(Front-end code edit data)
========

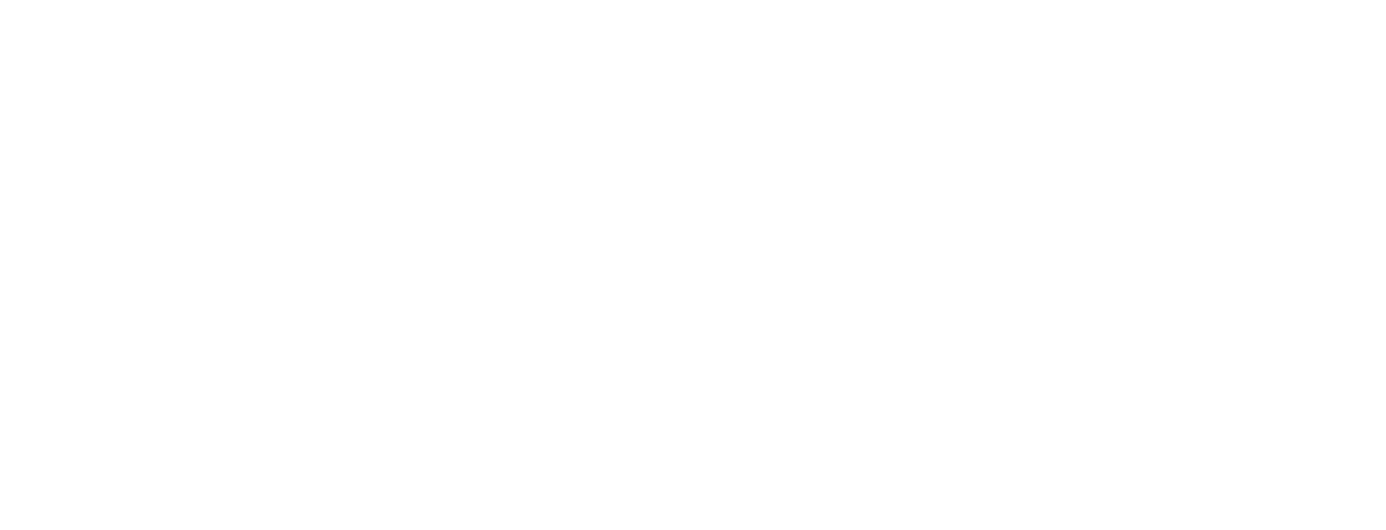
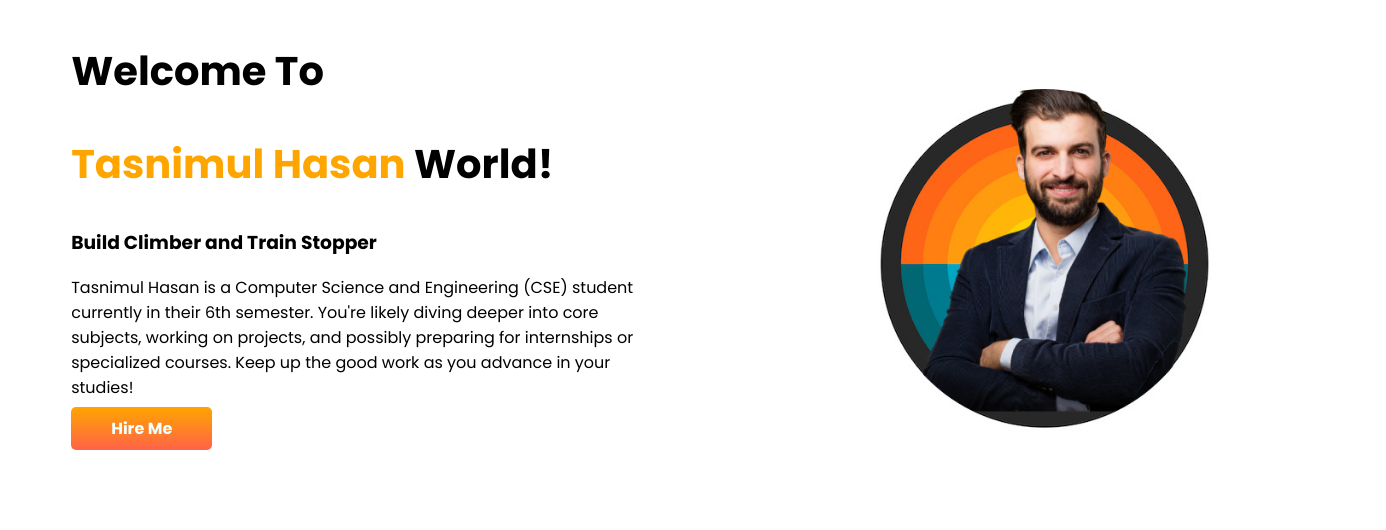
Before and after one commit to tasnimulhasan873/developer-portfolio, a plain HTML site: page index.html in a window 1280 px wide. Shown: the whole page, 1386 px wide, since content can reach past the window. Drawn offline with Linux system fonts and the light colour scheme.

Commit message:
first-supply

```diff
--- a/index.html
+++ b/index.html
@@ -4,9 +4,25 @@
     <meta charset="UTF-8">
     <meta name="viewport" content="width=device-width, initial-scale=1.0">
     <title>Tasnimul Portfolio</title>
+        <link rel="preconnect" href="https://fonts.googleapis.com">
+    <link rel="preconnect" href="https://fonts.gstatic.com" crossorigin>
+    <link href="https://fonts.googleapis.com/css2?family=Poppins:ital,wght@0,100;0,200;0,300;0,400;0,500;0,600;0,700;0,800;0,900;1,100;1,200;1,300;1,400;1,500;1,600;1,700;1,800;1,900&display=swap" rel="stylesheet">
    <link rel="stylesheet" href="style.css">
 </head>
 <body>
+<section>
+    <div class="half-width">
+           <h1>Welcome To</h1>
+        <h1><span class="orange-color">Tasnimul Hasan</span> World!</h1>
+        <h3>Build Climber and Train Stopper</h3>
+        <p>Tasnimul Hasan is a Computer Science and Engineering (CSE) student currently in their 6th semester. You're likely diving deeper into core subjects, working on projects, and possibly preparing for internships or specialized courses. Keep up the good work as you advance in your studies!</p>
+        <a class="link-botton" target ="_blank" href="https://docs.google.com/document/d/1d8bjssNSe7uTJVdq_p7LtNxjFrMxHLZB-1etxU1ADjw/edit#heading=h.2lksk8eyzh4h">Hire Me</a>
+    </div>
+        <div class="half-width">
+            <img src="demo-bg.png" alt="">
+        </div>
+
+</section>
 
 </body>
 </html>
--- a/style.css
+++ b/style.css
@@ -0,0 +1,32 @@
+body{
+        font-family: "Poppins", sans-serif;
+        font-weight: 400;
+        font-style: normal;
+      }
+h1{
+  font-size: 40px;
+}
+.orange-color{
+  color: orange;
+}
+p{
+  text-align: left 50px;
+}
+section{
+  display: flex;
+}
+.half-width{
+  width: 50%;
+  padding-left: 5%;
+}
+.half-width img{
+  width: 120%;
+}
+.link-botton{
+  text-decoration: none;
+  background-image: linear-gradient(orange, tomato);
+   padding: 10px 40px;
+   border-radius: 5px;
+   color: azure;
+   font-weight: 700;
+}
```
Also changed, not shown: demo-bg.png (added), images/developer.png (added), images/hardy.png (added), images/header_bg.png (added), images/icons/facebook.png (added), images/icons/insta.png (added), images/icons/js.png (added), images/icons/mongo.png (added), images/icons/nodejs.png (added), images/icons/react.png (added), images/icons/twitter.png (added).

========

→ **WORK TO BE COMPLETED**: Search the records for the string "html", and copy every line that holds it.

→ **EXPECTED OUTPUT**:
Before and after one commit to tasnimulhasan873/developer-portfolio, a plain HTML site: page index.html in a window 1280 px wide. Shown: the whole page, 1386 px wide, since content can reach past the window. Drawn offline with Linux system fonts and the light colour scheme.
--- a/index.html
+++ b/index.html
 </html>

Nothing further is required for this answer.